    Assets in which the right to receive a fixed or determinable ...
  2. Nonmonetary Transaction

    Transactions that do not result in a transfer of funds between ...
  3. Consumer Price Index - CPI

    A measure that examines the weighted average of prices of a basket ...
  4. Inflation

    The rate at which the general level of prices for goods and services ...
  5. Federal Reserve System - FRS

    The central bank of the United States. The Fed, as it is commonly ...
  6. Deflation

    A general decline in prices, often caused by a reduction in the ...
Related Articles
  1. Bonds & Fixed Income

    Coping With Inflation Risk

    Inflation is less dramatic than a crash, but it can be more devastating to your portfolio.
  2. Economics

    What Is Fiscal Policy?

    Learn how governments adjust taxes and spending to moderate the economy.
  3. Economics

    What You Should Know About Inflation

    Find out how this figure relates to your investment portfolio.
  4. Forex Education

    The History Of Money: Currency Wars

    Find out how conflicts have changed the role money plays in our lives.
  5. Economics

    The Great Inflation Of The 1970s

    Political moves meant prevent unemployment served to do the opposite, creating one of the worst fiscal disasters of the century.
  6. Fundamental Analysis

    What's a Tangible Asset?

    Tangible assets are property owned by a business that can be touched -- they physically exist. Examples include furniture and fixtures, computer hardware, delivery equipment, leasehold improvements ...
  7. Fundamental Analysis

    Cash Flow From Operating Activities

    Cash flow from operating activities is a section of the Statement of Cash Flows that is included in a company’s financial statements after the balance sheet and income statements.
  8. Fundamental Analysis

    What are the components of shareholders' equity?

    Understanding company valuation figures, such as shareholders' equity, can be a powerful tool in assessing the financial strength of a business.
  9. Fundamental Analysis

    What is the difference between the acid test ratio and working capital ratio?

    Using liquidity ratios to determine the financial stability of a company is an important tool to accounting professionals and investors.
  10. Fundamental Analysis

    What are some examples of return on investment capital?

    Read about some basic examples of return on investment capital for publicly traded companies and companies that have a handful of investors.

You May Also Like

Hot Definitions
  1. Weather Insurance

    A type of protection against a financial loss that may be incurred because of rain, snow, storms, wind, fog, undesirable ...
  2. Portfolio Turnover
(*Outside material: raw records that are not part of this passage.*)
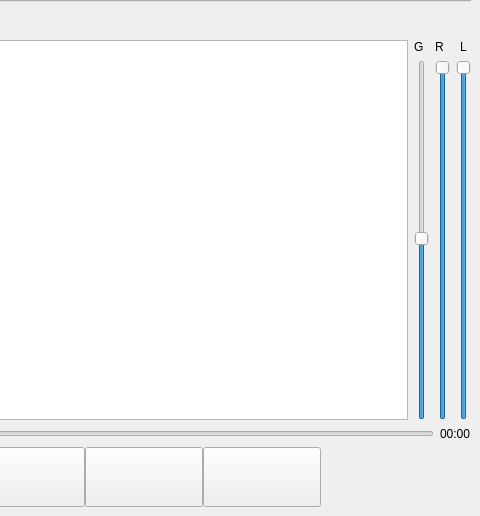
The window that src/mainwindow.ui (FranciumSoftware/Fast-Sound-System) describes before a commit, drawn with Qt 5; both pictures show x 310 to 790 and y 96 to 612 of the 790 by 612 pixel window.
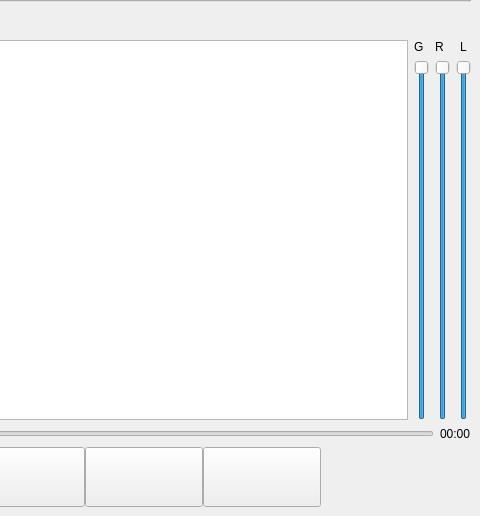
The same window after the commit. Icons and pictures are not drawn.

Commit message: Fixing edit.h not found

```diff
--- a/src/mainwindow.ui
+++ b/src/mainwindow.ui
@@ -143,7 +143,7 @@
           <item>
            <widget class="QSlider" name="Gslider">
             <property name="value">
-             <number>50</number>
+             <number>99</number>
             </property>
             <property name="orientation">
              <enum>Qt::Orientation::Vertical</enum>
```
The commit also changes 1 other file.
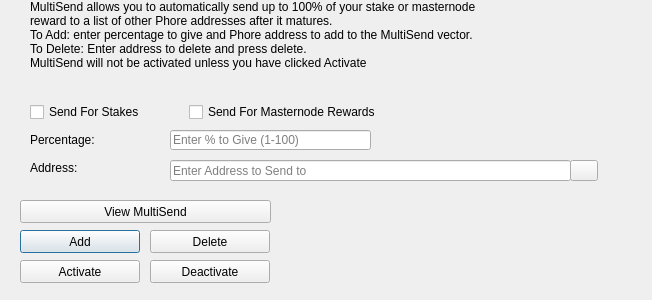
First picture: the form in src/qt/forms/multisenddialog.ui, repository curiumofficial/curium, before the edit.
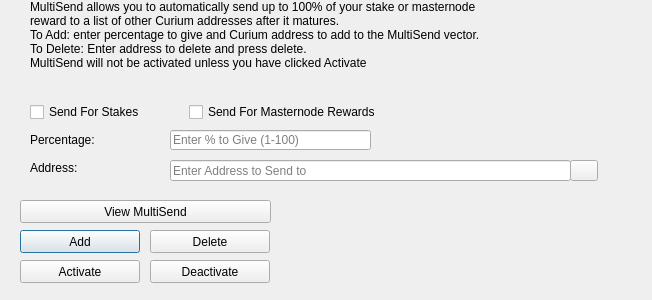
Second picture: the form after the edit. Icons and pictures are not drawn.

What changed in the file:
```diff
--- a/src/qt/forms/multisenddialog.ui
+++ b/src/qt/forms/multisenddialog.ui
@@ -61,8 +61,8 @@
     <number>1</number>
    </property>
    <property name="text">
-    <string>MultiSend allows you to automatically send up to 100% of your stake or masternode reward to a list of other Phore addresses after it matures.
-To Add: enter percentage to give and Phore address to add to the MultiSend vector.
+    <string>MultiSend allows you to automatically send up to 100% of your stake or masternode reward to a list of other Curium addresses after it matures.
+To Add: enter percentage to give and Curium address to add to the MultiSend vector.
 To Delete: Enter address to delete and press delete.
 MultiSend will not be activated unless you have clicked Activate</string>
    </property>
```
Left out of the diff: 4 changed lines with no effect on the pictures.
    A measure of how frequently assets within a fund are bought and sold by the managers. Portfolio turnover is calculated by ...
  3. Commercial Paper

    An unsecured, short-term debt instrument issued by a corporation, typically for the financing of accounts receivable, inventories ...
  4. Federal Funds Rate

    The interest rate at which a depository institution lends funds maintained at the Federal Reserve to another depository institution ...
  5. Fixed Asset

    A long-term tangible piece of property that a firm owns and uses in the production of its income and is not expected to be ...
  6. Break-Even Analysis

    An analysis to determine the point at which revenue received equals the costs associated with receiving the revenue. Break-even ...
Trading Center